Accusations that the health care reform bill now pending in the House of Representatives would use "death panels" to deny care to sick seniors and children with birth defects have taken center stage in the health care debate, giving the Obama administration even more of an uphill climb in getting the measures enacted into law.
But health care experts – even those who do not support the version of the health care reform bill now being discussed – note that these accusations are shocking, inflammatory and incorrect.
At issue is a 10-page section of a 1,000-page House health care reform bill on "advanced care planning consultations." These consultations would reimburse a doctor for talking with a patient once every five years about what kind of care they want near the end of life.
The provisions spurred conservatives, including former New York Lt. Governor Betsy McCaughey, a Republican and now a conservative commentator, to charge that these consultations would ration health care for elderly and "tell them [seniors] how to end their life sooner, how to decline nutrition, how to decline being hydrated, how to go into hospice care."
That led to shouts of "This is euthanasia!" from angry citizens at health care town halls all across the nation hosted by members of the House or Representatives. One person said, "Adolf Hitler called his program the 'Final Solution.' What will we call ours?"
In fact, doctors and supporters say, the intent of the measure is not for doctors to tell patients what to do, but to give doctors more incentives to talk to patients about all of their options.
The provision cited by McCaughey requires only that Medicare cover end-of-life consultations for patients who want it. It does not force clinicians to provide them or patients to undergo them, doctors say.
"Advance care planning has nothing to do with 'rationing care,' and calling it 'death panels' is derogatory and preposterous," said Dr. Marcin Chwistek, an attending physician in oncology with the pain and palliative care program at Fox Chase Cancer Center in Philadelphia. "I sincerely hope that such consultations will initiate what has been long due in the American health care system -- a thoughtful care that results from careful discussions and planning between patients and their doctors, as opposed to a care that is chaotic, based on assumptions, and frequently in conflict with patients' deep held values."
Currently, Medicare doesn't pay for consultations focusing on end-of-life care. Under the bill, Medicare beneficiaries would have them covered every five years, or more frequently if the individual's clinical condition deteriorates.
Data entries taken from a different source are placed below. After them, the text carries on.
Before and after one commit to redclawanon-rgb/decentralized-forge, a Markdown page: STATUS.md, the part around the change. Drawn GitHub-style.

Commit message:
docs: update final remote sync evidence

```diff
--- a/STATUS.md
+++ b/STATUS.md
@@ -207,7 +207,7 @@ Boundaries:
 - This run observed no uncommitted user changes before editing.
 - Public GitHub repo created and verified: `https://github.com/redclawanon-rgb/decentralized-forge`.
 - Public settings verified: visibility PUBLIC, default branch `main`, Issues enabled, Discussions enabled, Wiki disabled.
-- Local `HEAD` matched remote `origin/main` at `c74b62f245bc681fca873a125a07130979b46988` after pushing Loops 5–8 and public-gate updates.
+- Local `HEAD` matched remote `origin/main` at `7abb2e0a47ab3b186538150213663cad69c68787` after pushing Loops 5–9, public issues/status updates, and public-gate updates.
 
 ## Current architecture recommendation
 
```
In addition to the coverage expansion, the bill also calls on the Medicare system to adopt quality standards for end-of-life care.
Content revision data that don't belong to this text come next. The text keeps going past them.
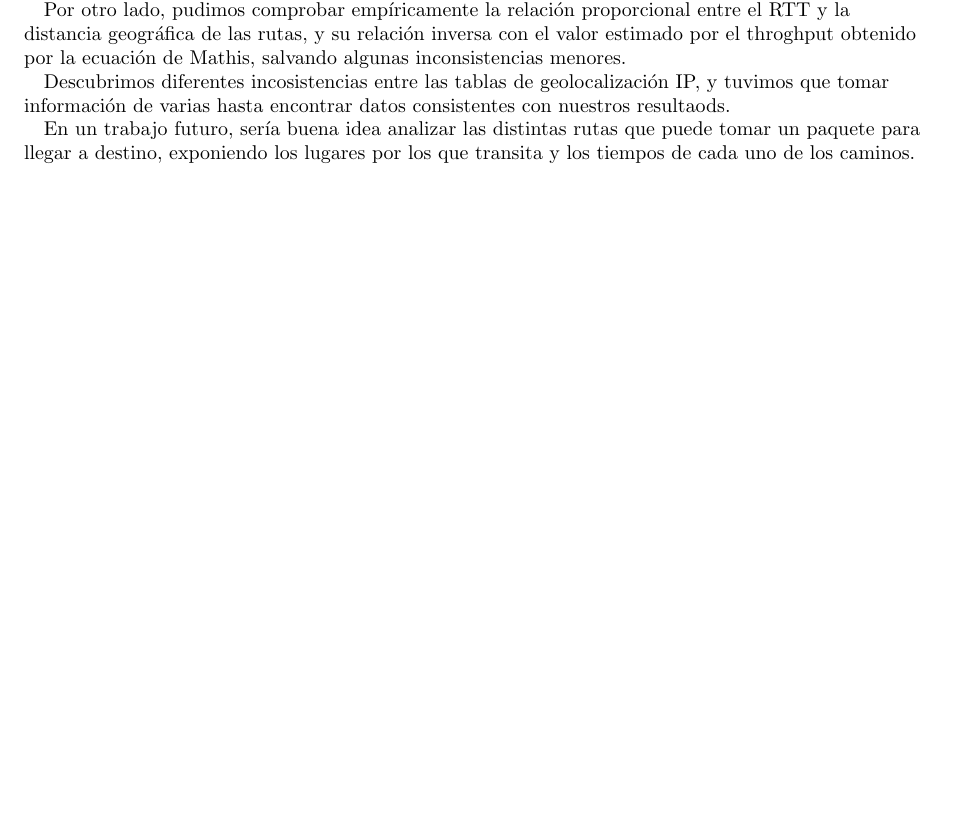
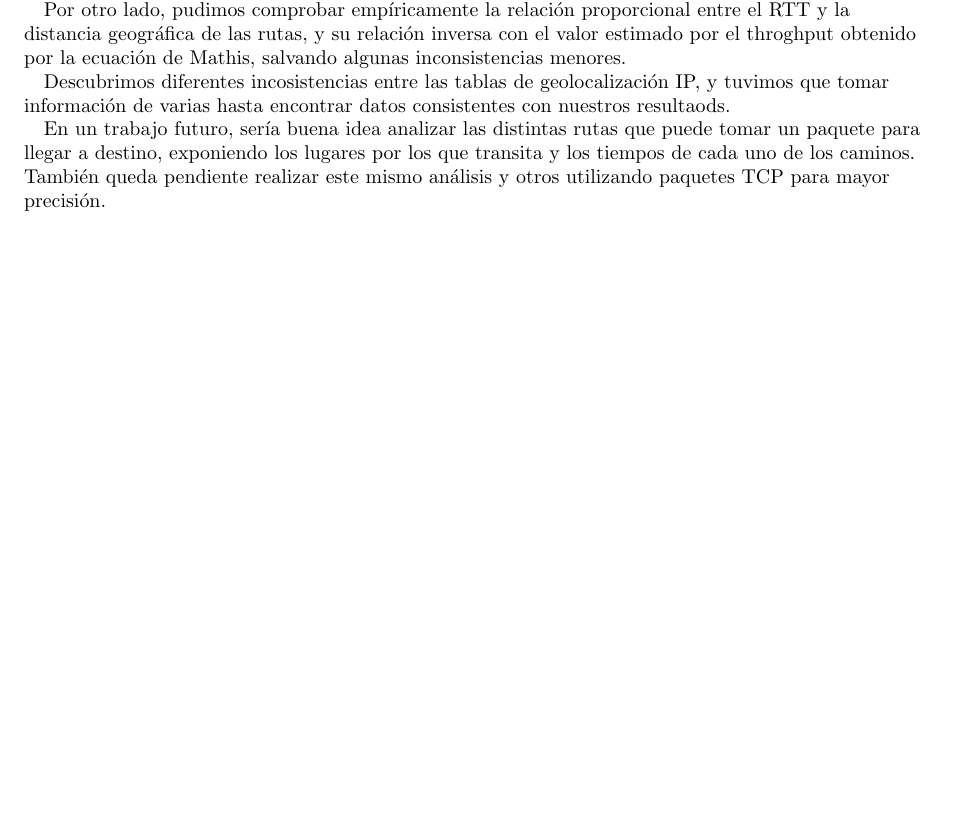
Before and after one commit to nlasso/Redes, a LaTeX document (tp2/informe/informe.tex, which reads tp2/informe/conclusiones.tex): part of page 16 of 16, cut so that both start at the same text, the shorter picture padded with empty space. Compiled offline with pdfLaTeX.

Commit message:
agregado

```diff
--- a/tp2/informe/conclusiones.tex
+++ b/tp2/informe/conclusiones.tex
@@ -8,4 +8,4 @@ Por otro lado, pudimos comprobar empíricamente la relación proporcional entre
 
 Descubrimos diferentes incosistencias entre las tablas de geolocalización IP, y tuvimos que tomar información de varias hasta encontrar datos consistentes con nuestros resultaods.
 
-En un trabajo futuro, sería buena idea analizar las distintas rutas que puede tomar un paquete para llegar a destino, exponiendo los lugares por los que transita y los tiempos de cada uno de los caminos.
+En un trabajo futuro, sería buena idea analizar las distintas rutas que puede tomar un paquete para llegar a destino, exponiendo los lugares por los que transita y los tiempos de cada uno de los caminos. También queda pendiente realizar este mismo análisis y otros utilizando paquetes TCP para mayor precisión.
```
The AARP defended the legislation too. In a statement, the powerful seniors' lobbying group said McCaughey's charges were "rife with gross -- and even cruel – distortions... McCaughey's criticism misinterprets legislation that would actually help empower individuals and doctors to make their own choices on end-of-life care."
"Right now it seems there is an intentional effort to distort what's in the legislation and that's confusing the public debate," AARP executive vice president of policy John Rother said.
In La Crosse, Wis., such "end-of-life consultations" are already common because of a program put in place by a local hospital.